“Ain't no party like a Scranton party, 'cause a Scranton party don't stop!” The phrase, originally coined by Steve Carell's character Michael Scott on NBC's Emmy-winning sitcom “The Office,” became the anthem of thousands of fans that made their pilgrimage to Scranton for “The Office Wrap Party” on Saturday, May 4. For the past nine years, viewers have followed the characters, mockumentary-style, through their daily antics and experiences in their fictional office of Dunder Mifflin in Scranton.
The event, which drew fans worldwide to downtown Scranton, began with the Blogger's Breakfast, featuring co-host and celebrity blogger Jennie “Tanster” Tan of fan website Office Tally. Thousands of fans filtered onto the University of Scranton's campus before the mid-morning panel with the show's creative team. The panel featured a Q&A with producer Steve Burgess, director of photography Matt Sohn, co-executive producer Allison Silverman, property master Philip D. Shea, editor/director Claire Scanlon, executive producer and actor Paul Lieberstein, and executive producer and show creator Greg Daniels.
Shea was responsible for the thorough integration of authentic Scrantonian artifacts into the set dressing and props warehouse. Shea was stunned by the positive response by natives to donate their personal belongings to the props department. Some props are obvious – Clark's mug from Northern Light Espresso Bar and Dwight's Froggy 101 sticker – while others are more discrete, like the tiny mint shaker on Kevin's desk from Old Forge Bank. Rainn Wilson, who plays Dwight, immediately recognized The Weekender by name: “We have those on set. We read them when we're bored.”
Shea, who established a prop drop box at the Scranton Chamber of Commerce, was meticulous about bringing a Scrantonian authenticity to the L.A. soundstage: “I brought the writers down to the warehouse, and when they saw it, they were all like, 'This is such great stuff!' So we layered it and layered it in the sets, and that's what you see on the show: the set dressing and, also, its props.”
The writers were hungry for interesting props and often used them to generate material, including playing cards with local monuments printed on the back. “I remember all the Herr's, the Wegmans, the Utz, the Gerrity's, the Sheetz, the Paper Magic,” mused Shea. “It was anything to represent Scranton and make the show more authentic, and I think we achieved that.”

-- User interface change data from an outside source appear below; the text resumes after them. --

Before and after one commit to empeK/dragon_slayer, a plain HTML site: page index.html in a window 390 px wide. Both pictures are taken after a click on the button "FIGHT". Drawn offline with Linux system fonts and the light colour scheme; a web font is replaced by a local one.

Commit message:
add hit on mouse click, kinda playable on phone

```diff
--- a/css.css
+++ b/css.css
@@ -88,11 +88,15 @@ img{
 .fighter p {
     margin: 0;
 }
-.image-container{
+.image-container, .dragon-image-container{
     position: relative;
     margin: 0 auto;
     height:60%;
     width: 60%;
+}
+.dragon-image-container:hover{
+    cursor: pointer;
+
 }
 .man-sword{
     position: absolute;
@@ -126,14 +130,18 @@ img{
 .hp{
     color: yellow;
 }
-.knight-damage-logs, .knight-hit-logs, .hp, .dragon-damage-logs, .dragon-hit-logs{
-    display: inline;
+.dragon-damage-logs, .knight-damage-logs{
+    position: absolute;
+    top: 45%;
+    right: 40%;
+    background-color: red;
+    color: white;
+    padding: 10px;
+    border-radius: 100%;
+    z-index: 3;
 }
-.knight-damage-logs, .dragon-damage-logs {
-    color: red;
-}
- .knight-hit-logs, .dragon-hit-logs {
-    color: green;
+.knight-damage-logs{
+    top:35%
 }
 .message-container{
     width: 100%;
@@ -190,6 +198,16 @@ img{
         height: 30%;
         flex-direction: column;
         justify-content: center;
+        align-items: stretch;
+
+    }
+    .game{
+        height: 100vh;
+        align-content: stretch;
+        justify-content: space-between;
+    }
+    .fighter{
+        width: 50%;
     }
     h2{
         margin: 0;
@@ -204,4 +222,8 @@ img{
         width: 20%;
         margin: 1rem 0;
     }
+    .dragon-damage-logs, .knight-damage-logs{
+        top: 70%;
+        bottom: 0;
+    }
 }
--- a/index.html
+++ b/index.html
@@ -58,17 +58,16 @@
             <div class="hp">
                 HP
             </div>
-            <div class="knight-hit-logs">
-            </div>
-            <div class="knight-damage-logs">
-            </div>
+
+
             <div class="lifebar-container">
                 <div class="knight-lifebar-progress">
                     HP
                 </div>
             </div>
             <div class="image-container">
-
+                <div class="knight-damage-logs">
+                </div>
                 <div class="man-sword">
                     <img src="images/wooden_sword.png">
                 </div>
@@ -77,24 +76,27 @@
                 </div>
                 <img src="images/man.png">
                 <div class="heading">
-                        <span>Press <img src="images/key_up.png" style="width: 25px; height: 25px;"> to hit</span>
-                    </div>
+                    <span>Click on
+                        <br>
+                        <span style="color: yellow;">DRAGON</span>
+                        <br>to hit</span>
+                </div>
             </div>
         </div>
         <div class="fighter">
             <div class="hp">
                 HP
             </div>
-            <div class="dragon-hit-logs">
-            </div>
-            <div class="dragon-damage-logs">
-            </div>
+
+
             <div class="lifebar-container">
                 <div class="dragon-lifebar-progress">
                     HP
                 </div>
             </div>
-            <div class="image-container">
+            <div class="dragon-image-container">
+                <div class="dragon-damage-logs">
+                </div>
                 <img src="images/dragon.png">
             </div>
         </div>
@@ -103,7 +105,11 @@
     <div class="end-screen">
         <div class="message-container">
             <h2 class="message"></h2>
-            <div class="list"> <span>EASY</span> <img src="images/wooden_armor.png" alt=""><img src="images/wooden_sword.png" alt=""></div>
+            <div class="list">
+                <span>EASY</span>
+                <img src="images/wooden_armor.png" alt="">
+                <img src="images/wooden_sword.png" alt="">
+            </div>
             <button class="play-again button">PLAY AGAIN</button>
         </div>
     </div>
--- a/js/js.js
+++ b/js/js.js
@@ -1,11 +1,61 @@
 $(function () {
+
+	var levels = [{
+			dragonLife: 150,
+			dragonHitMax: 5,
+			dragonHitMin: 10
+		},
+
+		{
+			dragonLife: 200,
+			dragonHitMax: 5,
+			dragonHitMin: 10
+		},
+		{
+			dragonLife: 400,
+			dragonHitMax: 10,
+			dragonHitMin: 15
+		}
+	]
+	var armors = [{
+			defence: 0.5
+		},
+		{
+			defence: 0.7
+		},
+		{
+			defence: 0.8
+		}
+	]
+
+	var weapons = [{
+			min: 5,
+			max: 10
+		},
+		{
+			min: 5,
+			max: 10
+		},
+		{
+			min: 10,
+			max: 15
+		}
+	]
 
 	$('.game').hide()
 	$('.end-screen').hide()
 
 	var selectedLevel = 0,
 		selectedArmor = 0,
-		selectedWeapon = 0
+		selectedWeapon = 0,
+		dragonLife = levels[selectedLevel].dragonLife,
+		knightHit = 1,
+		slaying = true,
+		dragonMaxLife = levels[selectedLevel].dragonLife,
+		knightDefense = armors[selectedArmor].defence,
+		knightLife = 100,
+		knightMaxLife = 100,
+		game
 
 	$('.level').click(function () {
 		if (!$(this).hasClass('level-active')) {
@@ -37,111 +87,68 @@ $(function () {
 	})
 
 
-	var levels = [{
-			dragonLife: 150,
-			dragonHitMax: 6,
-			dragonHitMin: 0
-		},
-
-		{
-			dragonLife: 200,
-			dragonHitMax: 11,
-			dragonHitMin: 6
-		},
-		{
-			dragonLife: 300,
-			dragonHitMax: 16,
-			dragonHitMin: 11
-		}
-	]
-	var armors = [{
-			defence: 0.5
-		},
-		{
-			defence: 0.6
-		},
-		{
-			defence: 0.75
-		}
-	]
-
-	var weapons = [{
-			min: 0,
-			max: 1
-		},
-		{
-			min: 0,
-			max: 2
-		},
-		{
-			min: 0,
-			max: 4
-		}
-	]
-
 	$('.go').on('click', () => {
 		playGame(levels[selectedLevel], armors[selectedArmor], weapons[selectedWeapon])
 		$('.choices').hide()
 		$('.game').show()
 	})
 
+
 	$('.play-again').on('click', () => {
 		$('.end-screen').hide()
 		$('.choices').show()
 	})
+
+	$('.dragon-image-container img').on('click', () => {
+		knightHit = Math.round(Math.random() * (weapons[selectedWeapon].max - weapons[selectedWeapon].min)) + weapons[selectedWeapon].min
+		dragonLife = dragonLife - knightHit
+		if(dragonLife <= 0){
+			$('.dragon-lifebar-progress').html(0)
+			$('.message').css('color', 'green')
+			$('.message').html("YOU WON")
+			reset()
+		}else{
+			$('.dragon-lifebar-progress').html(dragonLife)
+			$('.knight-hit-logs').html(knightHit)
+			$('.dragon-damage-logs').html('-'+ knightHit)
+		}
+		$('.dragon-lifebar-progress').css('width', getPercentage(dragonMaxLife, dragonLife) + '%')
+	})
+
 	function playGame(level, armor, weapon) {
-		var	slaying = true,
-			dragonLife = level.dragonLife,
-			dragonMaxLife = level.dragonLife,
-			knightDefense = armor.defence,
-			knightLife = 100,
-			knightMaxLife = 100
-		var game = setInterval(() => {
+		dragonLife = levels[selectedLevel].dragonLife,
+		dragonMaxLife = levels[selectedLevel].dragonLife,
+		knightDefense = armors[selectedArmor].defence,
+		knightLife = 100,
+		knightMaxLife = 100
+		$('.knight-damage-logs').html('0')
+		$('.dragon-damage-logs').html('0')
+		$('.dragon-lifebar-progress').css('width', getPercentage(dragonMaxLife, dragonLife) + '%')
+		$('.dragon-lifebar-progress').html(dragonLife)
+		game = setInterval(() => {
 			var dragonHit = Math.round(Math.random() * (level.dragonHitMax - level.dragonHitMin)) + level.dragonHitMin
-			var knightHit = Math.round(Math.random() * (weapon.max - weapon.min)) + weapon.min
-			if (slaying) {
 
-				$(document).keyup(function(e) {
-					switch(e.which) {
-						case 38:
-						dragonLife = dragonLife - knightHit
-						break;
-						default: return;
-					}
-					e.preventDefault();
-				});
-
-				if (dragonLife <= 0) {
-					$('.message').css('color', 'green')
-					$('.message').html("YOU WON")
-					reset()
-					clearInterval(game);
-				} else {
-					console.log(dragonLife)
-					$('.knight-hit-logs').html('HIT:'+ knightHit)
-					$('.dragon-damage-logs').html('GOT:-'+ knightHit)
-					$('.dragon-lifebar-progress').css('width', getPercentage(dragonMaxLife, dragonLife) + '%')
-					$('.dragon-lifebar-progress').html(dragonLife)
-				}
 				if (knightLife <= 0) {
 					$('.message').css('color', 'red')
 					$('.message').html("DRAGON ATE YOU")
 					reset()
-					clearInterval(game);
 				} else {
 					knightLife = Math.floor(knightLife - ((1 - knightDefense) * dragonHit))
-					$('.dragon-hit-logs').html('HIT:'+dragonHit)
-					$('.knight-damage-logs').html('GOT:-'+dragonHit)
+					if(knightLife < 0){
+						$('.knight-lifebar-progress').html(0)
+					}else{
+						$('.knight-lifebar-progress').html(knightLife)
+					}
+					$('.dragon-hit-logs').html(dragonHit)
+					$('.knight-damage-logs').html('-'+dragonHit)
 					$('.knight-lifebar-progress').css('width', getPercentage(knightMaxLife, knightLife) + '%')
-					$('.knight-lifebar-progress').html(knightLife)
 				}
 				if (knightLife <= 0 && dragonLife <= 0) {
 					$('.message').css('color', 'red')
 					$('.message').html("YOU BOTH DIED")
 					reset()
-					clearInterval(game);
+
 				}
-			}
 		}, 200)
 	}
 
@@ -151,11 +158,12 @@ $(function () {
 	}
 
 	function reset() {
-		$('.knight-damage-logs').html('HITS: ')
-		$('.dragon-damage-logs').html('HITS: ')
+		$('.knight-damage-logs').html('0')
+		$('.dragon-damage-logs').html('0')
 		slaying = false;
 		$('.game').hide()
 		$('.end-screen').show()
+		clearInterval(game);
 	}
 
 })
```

Thousands lined Linden Street for the parade, which featured an energetic cast and crew in classic convertibles escorted by local high school and university bands and dancers. Fans came from as far away as Canada and England, and each had their own “Office” story. “This is my favorite show,” gushed Texan Tina Chang, a student at Savannah College of Art and Design. “It inspired me to major in film and television.” Graduate student Mikaela Maria of Philadelphia was introduced to the show years ago when classmates learned she is originally from Scranton. Maria returned to her native city to celebrate her favorite show.
The man dressed as a Dwight bobblehead had no comment, but he did confirm that was at the 2007 convention and that he is not a Scranton local. Newlyweds John Dellapenta and Hilary Woodruff of Maryland left their wedding party in front of the Elm Park United Methodist Church to pose for photos with passing cast members.
The parade wound down to the Courthouse Square bandstand, where the Scrantones played the theme song and cast members picked up instruments and microphones for an impromptu sing-along. As each actor arrived onstage, they began addressing the crowd and thanking them for their support. “Hi! Um, does anyone have a camera phone,” joked Wilson, facing a sea of amateur documentarians. The cast and crew were active on their respective Twitter accounts, posting updates and photos with fans.
Scranton's new PNC Field quickly filled with fans for the blooper reel, series finale preview, and the cast Q&A led by moderator Andy Buckley, who portrays CEO David Wallace. As Buckley entered from the dugout and began circling the bases, fans chanted “C-E-O! C-E-O!” After everyone had settled into their seats, “The Office” creator Greg Daniels shouted, “There's an extra chair here!”
Then, thousands rose to a standing ovation with cheers to rival Beatlemania as surprise guest Steve Carell walked onto the field. During the Q& A, it was revealed by Oscar Nunez that Carell's presence was unexpected by the actors. “Steve was a surprise for us, too,” he gestured toward the dugout. “He had a wig on and was pretending to be a worker!”
After an often poignant, always hilarious Q&A session, the emotion was evident on each actor's face, especially Carell's, as he breathed, “It's been two years. I miss them, and I know America's going to miss them in a few days.”
Carell led the cast and crew as they circled to the far end of the field and ran along the stands, high-fiving fans and posing for photos. The gracious cast and crew of “The Office” continued the Scranton party long into the night, making appearances and even bartending at local venues.